Change detection outputs
========================================================================

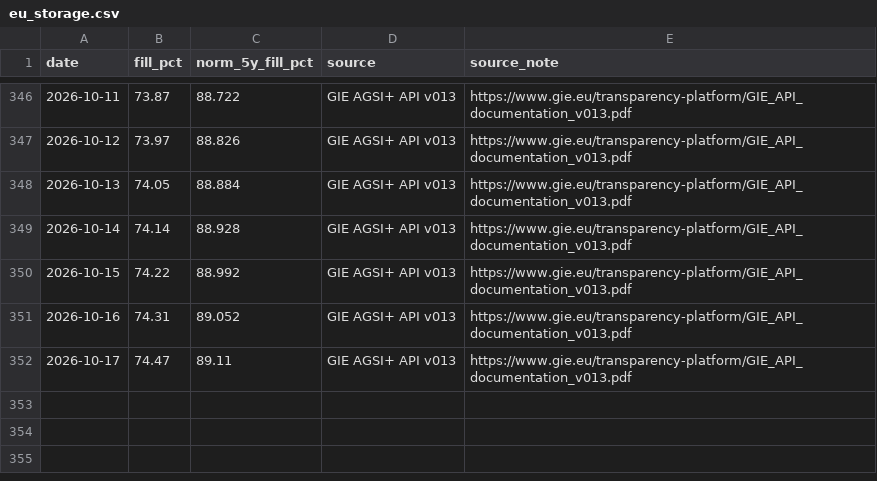
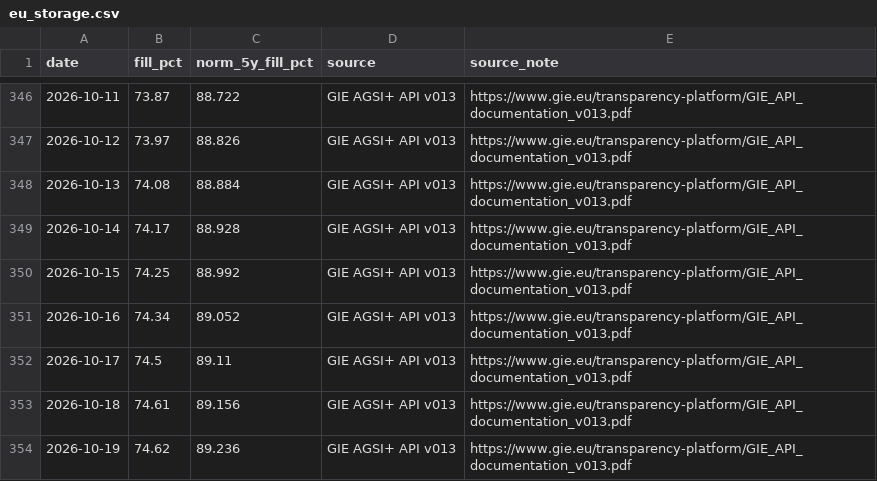
Before and after one commit to volzinnovation/de-gas-storage-tracker-bnetza, a CSV file: data/eu_storage.csv, drawn as a sheet; only a part is shown, gaps mark what is left out.

```diff
--- a/data/eu_storage.csv
+++ b/data/eu_storage.csv
@@ -347,6 +347,8 @@ date,fill_pct,norm_5y_fill_pct,source,source_note
 2026-10-12,73.97,88.826,GIE AGSI+ API v013,https://www.gie.eu/transparency-platform/GIE_API_documentation_v013.pdf
-2026-10-13,74.05,88.884,GIE AGSI+ API v013,https://www.gie.eu/transparency-platform/GIE_API_documentation_v013.pdf
-2026-10-14,74.14,88.928,GIE AGSI+ API v013,https://www.gie.eu/transparency-platform/GIE_API_documentation_v013.pdf
-2026-10-15,74.22,88.992,GIE AGSI+ API v013,https://www.gie.eu/transparency-platform/GIE_API_documentation_v013.pdf
-2026-10-16,74.31,89.052,GIE AGSI+ API v013,https://www.gie.eu/transparency-platform/GIE_API_documentation_v013.pdf
-2026-10-17,74.47,89.11,GIE AGSI+ API v013,https://www.gie.eu/transparency-platform/GIE_API_documentation_v013.pdf
+2026-10-13,74.08,88.884,GIE AGSI+ API v013,https://www.gie.eu/transparency-platform/GIE_API_documentation_v013.pdf
+2026-10-14,74.17,88.928,GIE AGSI+ API v013,https://www.gie.eu/transparency-platform/GIE_API_documentation_v013.pdf
+2026-10-15,74.25,88.992,GIE AGSI+ API v013,https://www.gie.eu/transparency-platform/GIE_API_documentation_v013.pdf
+2026-10-16,74.34,89.052,GIE AGSI+ API v013,https://www.gie.eu/transparency-platform/GIE_API_documentation_v013.pdf
+2026-10-17,74.5,89.11,GIE AGSI+ API v013,https://www.gie.eu/transparency-platform/GIE_API_documentation_v013.pdf
+2026-10-18,74.61,89.156,GIE AGSI+ API v013,https://www.gie.eu/transparency-platform/GIE_API_documentation_v013.pdf
+2026-10-19,74.62,89.236,GIE AGSI+ API v013,https://www.gie.eu/transparency-platform/GIE_API_documentation_v013.pdf
```
Also changed, not shown: data/bnetza_cache.csv, data/gie_storage.csv, 2 other files.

========================================================================

ACTIVITY: All of the entries must be reproduced exactly, with no pictures kept.

ANSWER BELOW:
Before and after one commit to volzinnovation/de-gas-storage-tracker-bnetza, a CSV file: data/eu_storage.csv, drawn as a sheet; only a part is shown, gaps mark what is left out.

```diff
--- a/data/eu_storage.csv
+++ b/data/eu_storage.csv
@@ -347,6 +347,8 @@ date,fill_pct,norm_5y_fill_pct,source,source_note
 2026-10-12,73.97,88.826,GIE AGSI+ API v013,https://www.gie.eu/transparency-platform/GIE_API_documentation_v013.pdf
-2026-10-13,74.05,88.884,GIE AGSI+ API v013,https://www.gie.eu/transparency-platform/GIE_API_documentation_v013.pdf
-2026-10-14,74.14,88.928,GIE AGSI+ API v013,https://www.gie.eu/transparency-platform/GIE_API_documentation_v013.pdf
-2026-10-15,74.22,88.992,GIE AGSI+ API v013,https://www.gie.eu/transparency-platform/GIE_API_documentation_v013.pdf
-2026-10-16,74.31,89.052,GIE AGSI+ API v013,https://www.gie.eu/transparency-platform/GIE_API_documentation_v013.pdf
-2026-10-17,74.47,89.11,GIE AGSI+ API v013,https://www.gie.eu/transparency-platform/GIE_API_documentation_v013.pdf
+2026-10-13,74.08,88.884,GIE AGSI+ API v013,https://www.gie.eu/transparency-platform/GIE_API_documentation_v013.pdf
+2026-10-14,74.17,88.928,GIE AGSI+ API v013,https://www.gie.eu/transparency-platform/GIE_API_documentation_v013.pdf
+2026-10-15,74.25,88.992,GIE AGSI+ API v013,https://www.gie.eu/transparency-platform/GIE_API_documentation_v013.pdf
+2026-10-16,74.34,89.052,GIE AGSI+ API v013,https://www.gie.eu/transparency-platform/GIE_API_documentation_v013.pdf
+2026-10-17,74.5,89.11,GIE AGSI+ API v013,https://www.gie.eu/transparency-platform/GIE_API_documentation_v013.pdf
+2026-10-18,74.61,89.156,GIE AGSI+ API v013,https://www.gie.eu/transparency-platform/GIE_API_documentation_v013.pdf
+2026-10-19,74.62,89.236,GIE AGSI+ API v013,https://www.gie.eu/transparency-platform/GIE_API_documentation_v013.pdf
```
Also changed, not shown: data/bnetza_cache.csv, data/gie_storage.csv, 2 other files.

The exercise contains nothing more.